◆ INFORMATION ◆
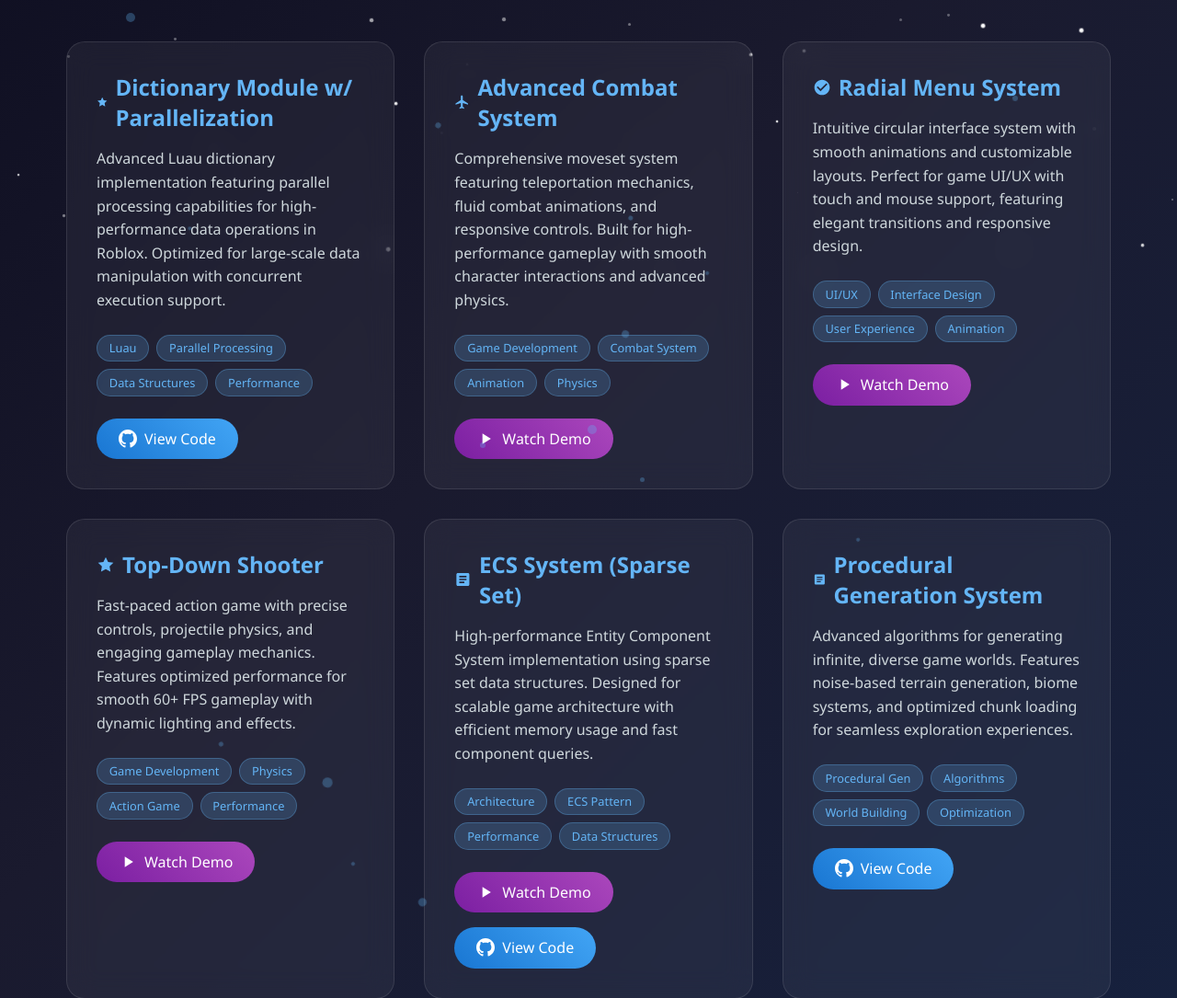
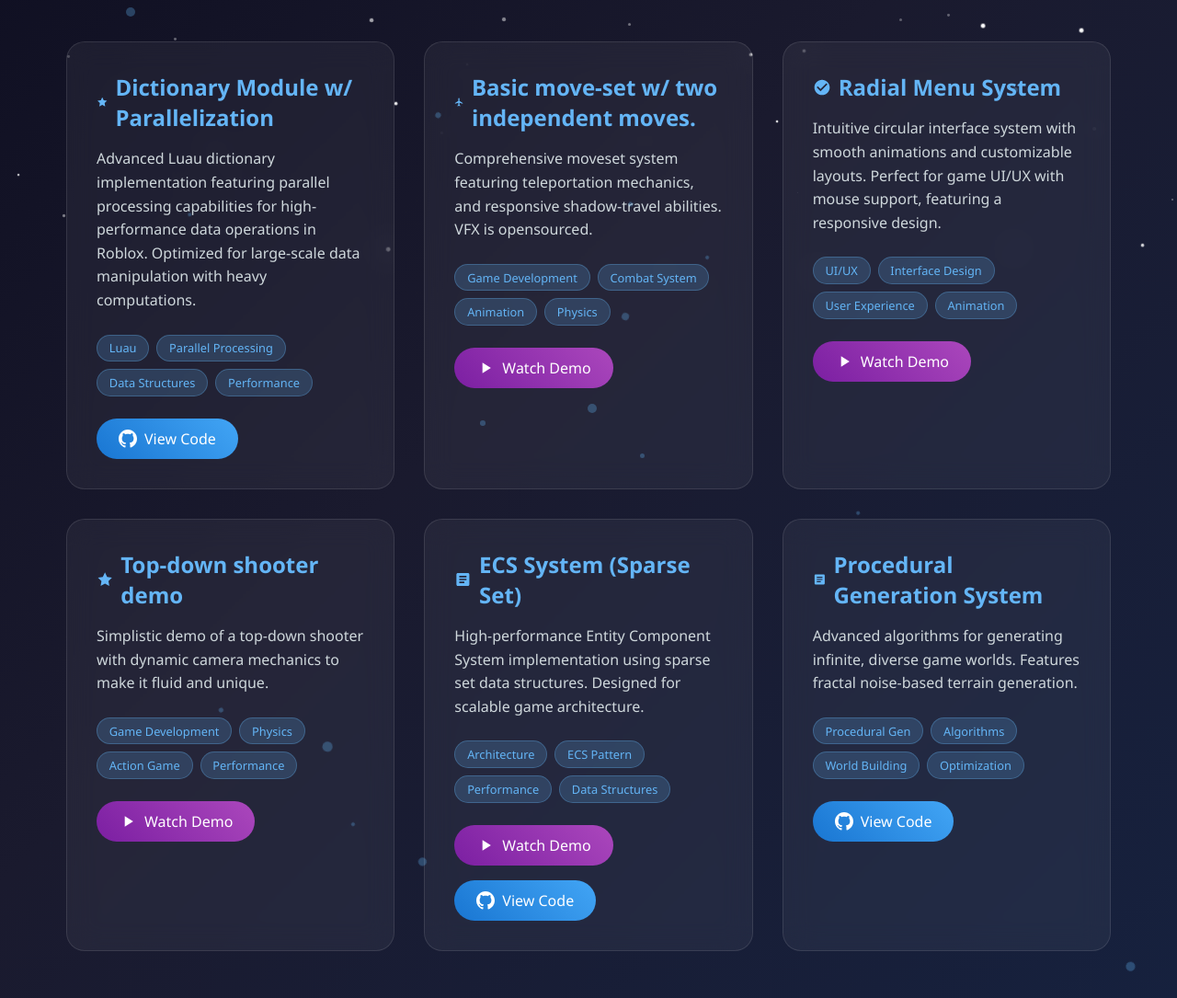
Before and after one commit to Naketm/naketm.github.io, a plain HTML site: page index.html in a window 1280 px wide. Shown: the part 452-1537 px from the top of the page at 92% size. Drawn offline with Linux system fonts and the light colour scheme.

Commit message:
Update index.html

```diff
--- a/index.html
+++ b/index.html
@@ -298,7 +298,7 @@
                     Dictionary Module w/ Parallelization
                 </h3>
                 <p class="project-description">
-                    Advanced Luau dictionary implementation featuring parallel processing capabilities for high-performance data operations in Roblox. Optimized for large-scale data manipulation with concurrent execution support.
+                    Advanced Luau dictionary implementation featuring parallel processing capabilities for high-performance data operations in Roblox. Optimized for large-scale data manipulation with heavy computations.
                 </p>
                 <div class="project-tech">
                     <span class="tech-tag">Luau</span>
@@ -321,10 +321,10 @@
                     <svg class="icon" viewBox="0 0 24 24">
                         <path d="M21 16v-2l-8-5V3.5c0-.83-.67-1.5-1.5-1.5S10 2.67 10 3.5V9l-8 5v2l8-2.5V19l-2 1.5V22l3.5-1 3.5 1v-1.5L13 19v-5.5L21 16z"/>
                     </svg>
-                    Advanced Combat System
+                    Basic move-set w/ two independent moves.
                 </h3>
                 <p class="project-description">
-                    Comprehensive moveset system featuring teleportation mechanics, fluid combat animations, and responsive controls. Built for high-performance gameplay with smooth character interactions and advanced physics.
+                    Comprehensive moveset system featuring teleportation mechanics, and responsive shadow-travel abilities. VFX is opensourced.
                 </p>
                 <div class="project-tech">
                     <span class="tech-tag">Game Development</span>
@@ -350,7 +350,7 @@
                     Radial Menu System
                 </h3>
                 <p class="project-description">
-                    Intuitive circular interface system with smooth animations and customizable layouts. Perfect for game UI/UX with touch and mouse support, featuring elegant transitions and responsive design.
+                    Intuitive circular interface system with smooth animations and customizable layouts. Perfect for game UI/UX with mouse support, featuring a responsive design.
                 </p>
                 <div class="project-tech">
                     <span class="tech-tag">UI/UX</span>
@@ -373,10 +373,10 @@
                     <svg class="icon" viewBox="0 0 24 24">
                         <path d="M12 2l3.09 6.26L22 9.27l-5 4.87 1.18 6.88L12 17.77l-6.18 3.25L7 14.14 2 9.27l6.91-1.01L12 2z"/>
                     </svg>
-                    Top-Down Shooter
+                    Top-down shooter demo
                 </h3>
                 <p class="project-description">
-                    Fast-paced action game with precise controls, projectile physics, and engaging gameplay mechanics. Features optimized performance for smooth 60+ FPS gameplay with dynamic lighting and effects.
+                    Simplistic demo of a top-down shooter with dynamic camera mechanics to make it fluid and unique.
                 </p>
                 <div class="project-tech">
                     <span class="tech-tag">Game Development</span>
@@ -402,7 +402,7 @@
                     ECS System (Sparse Set)
                 </h3>
                 <p class="project-description">
-                    High-performance Entity Component System implementation using sparse set data structures. Designed for scalable game architecture with efficient memory usage and fast component queries.
+                    High-performance Entity Component System implementation using sparse set data structures. Designed for scalable game architecture.
                 </p>
                 <div class="project-tech">
                     <span class="tech-tag">Architecture</span>
@@ -434,7 +434,7 @@
                     Procedural Generation System
                 </h3>
                 <p class="project-description">
-                    Advanced algorithms for generating infinite, diverse game worlds. Features noise-based terrain generation, biome systems, and optimized chunk loading for seamless exploration experiences.
+                    Advanced algorithms for generating infinite, diverse game worlds. Features fractal noise-based terrain generation.
                 </p>
                 <div class="project-tech">
                     <span class="tech-tag">Procedural Gen</span>
```
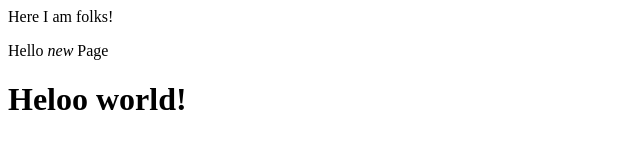
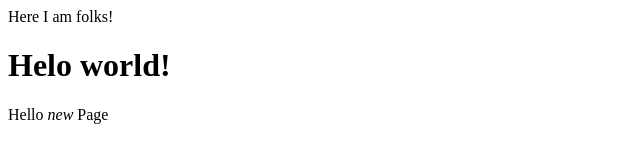
Before and after one commit to MSaheel01/First-Respository, a plain HTML site: page Index.html in a window 1280 px wide. Shown: the whole page, without its empty margins (0-640 px from the left). Drawn offline with Linux system fonts and the light colour scheme.

Commit message:
Update Index.html

```diff
--- a/Index.html
+++ b/Index.html
@@ -5,7 +5,7 @@
         Here I am folks!
     </head>
     <body>
+        <h1>Helo world!</h1>
         <p>Hello <i>new</i> Page</p>
-        <h1>Heloo world!</h1>
     </body>
 </html>
```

◆ PROBLEM DESCRIPTION ◆
Your response should be the lines of the entries above that include the string "terrain".

◆ RESPONSE FOR THIS EXERCISE ◆
-                    Advanced algorithms for generating infinite, diverse game worlds. Features noise-based terrain generation, biome systems, and optimized chunk loading for seamless exploration experiences.
+                    Advanced algorithms for generating infinite, diverse game worlds. Features fractal noise-based terrain generation.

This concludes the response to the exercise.